Baroness Hamwee: My Lords, I am grateful to the two speakers; it is helpful to have their views and responses on the record. I cannot remember whether the noble Baroness, Lady Warsi, said that it would be irresponsiblebut that is what she meantto make the operation of the Bill unworkable but I am dealing with only one clause. I do, indeed, intend to make it unworkablethat is absolutely the objectivebut only the clause, not the whole Bill.
I would say to the noble Baroness that it is not tit for tat. The provisions in the amendment are to illustrate the reasons for our opposition to the clause. If there was any tit for tat around this, it came from the Local Government Association. It was quite clear when it proposed an amendmentwhich was not one that I or my colleagues wished to pursuethat if this provision were to apply to local authorities, it should apply to other authorities as well. It was a reaction to that. It was not a case of, We think it is a good thing and let us extend it. I recall its briefing supporting the proposed amendment very well.
As to the issue of a new Act of Parliament, I am not the first to propose this. The noble Viscount, Lord Astor, and the noble Lord, Lord Trefgarne, tabled an amendment proposing that the Bill being promoted by my noble friend Lord Oakeshott of Seagrove Bay on taxation of Members of this House,
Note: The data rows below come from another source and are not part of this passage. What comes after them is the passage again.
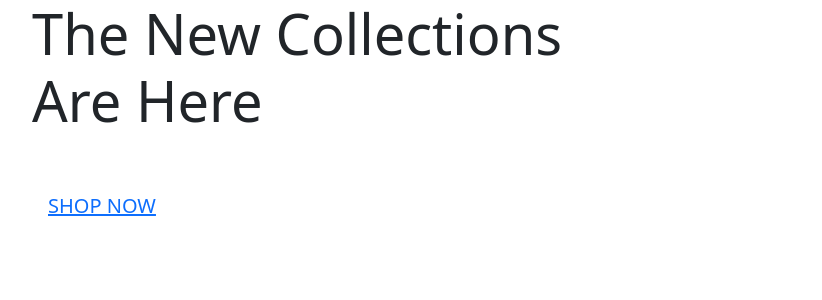
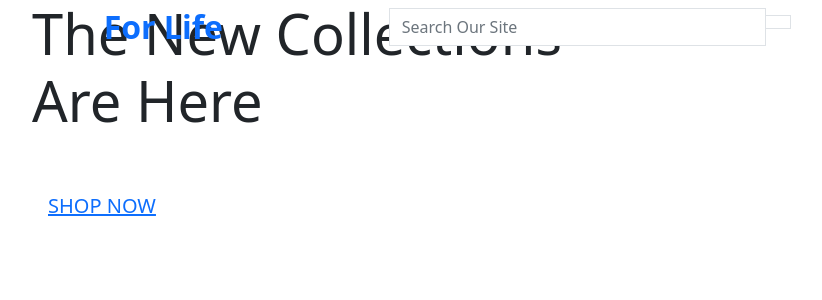
Before and after one commit to leeton1412/ecommerce, a Django app: page / in a window 1280 px wide. Shown: the top 300 px of the page, without its empty margins (50-872 px from the left). Run offline with Django 3.2, Linux system fonts and the light colour scheme.

Commit message:
Added header content

```diff
--- a/templates/base.html
+++ b/templates/base.html
@@ -31,7 +31,35 @@
   </head>
   <body>
 
-    <header class="container-fluid fixed-top"></header>
+    <header class="container-fluid fixed-top">
+        <div class="row">
+            <div class="col-12 col-lg-4 my-auto py-1 py-lg-0 text-center text-lg-left">
+                <a href="{% url 'home' %}" class="nav-link main-logo-link">
+                    <h2 class="logo-font text-black my-0"><strong>For Life</strong></h2>
+                </a>
+            </div>
+            <div class="col-12 col-lg-4 my-auto py-1 py-lg-0">
+                <form method="GET" action="">
+                    <div class="input-group w-100">
+                        <input class="form-control border border-black rounded-0" type="text" name="q" placeholder="Search Our Site">
+                        <div class="input-group-append">
+                            <button class="form-control btn btn-black border border-black rounded-0" type="submit" >
+                                <span class="icon">
+                                    <i class="fas fa-search"></i>
+                                </span>
+                            </button>
+                        </div>
+                    </div>
+                </form>
+            </div>
+            <div class="col-12 col-lg-4 my-auto py-1 py-lg-0">
+                <ul class="list-inline list-unstyled text-center text-lg-right my-0">
+                    <li class="list-inline-item dropdown"></li>
+                    <li class="list-inline-item"></li>
+                </ul>
+            </div>
+        </div>
+    </header>
 
     {% if messages %}
      <div class="message-container"></div>
```
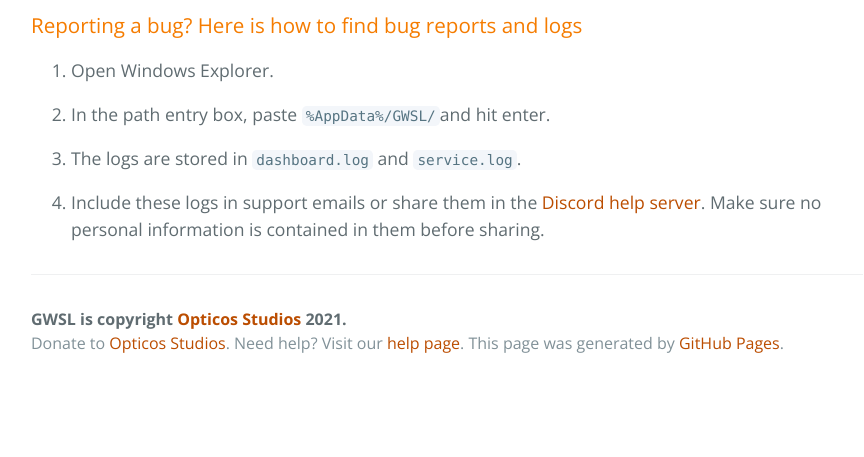
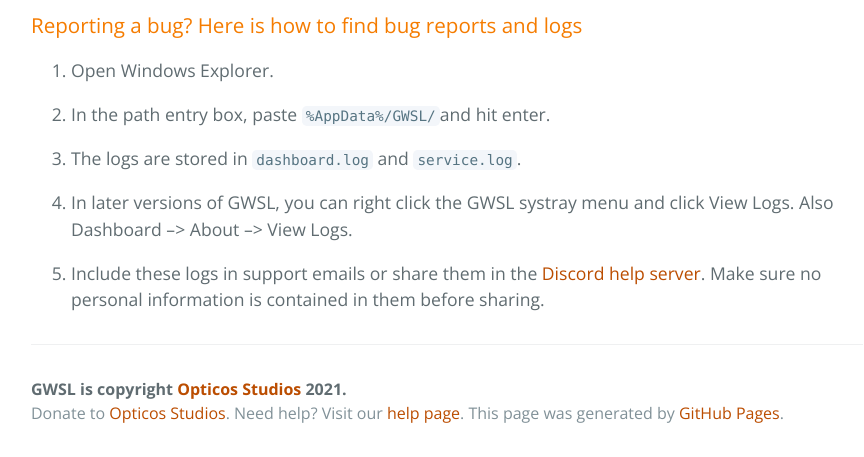
Before and after one commit to Opticos/gwsl, a Jekyll site: the page built from help.md, in a window 1280 px wide and 900 px high, scrolled down 905 px, cut to the strip 443-900 px from the top of the window. Shown: the whole strip, without its empty margins (193-1057 px from the left). Built offline with Jekyll 4.4.1, drawn with Linux system fonts in a browser that asks for light colours; the repository's description, which GitHub fills in, is left out; before the commit the page ends 1735 px from its top, so only the background shows below that.

Commit message:
Update help.md

````diff
--- a/help.md
+++ b/help.md
@@ -36,4 +36,6 @@ Note: Before asking your question, please make sure it has not been answered hig
 
 3.  The logs are stored in ```dashboard.log``` and ```service.log```.
 
-4.  Include these logs in support emails or share them in the [Discord help server](https://discord.gg/VkvNgkH). Make sure no personal information is contained in them before sharing.
+4.  In later versions of GWSL, you can right click the GWSL systray menu and click View Logs. Also Dashboard --> About --> View Logs.
+
+5.  Include these logs in support emails or share them in the [Discord help server](https://discord.gg/VkvNgkH). Make sure no personal information is contained in them before sharing.
````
It is suggested that Clause 16 is about issues and not individuals. The Minister said that there would be no right of access, I think is the term she used, for members of the public to an officer. But if it is only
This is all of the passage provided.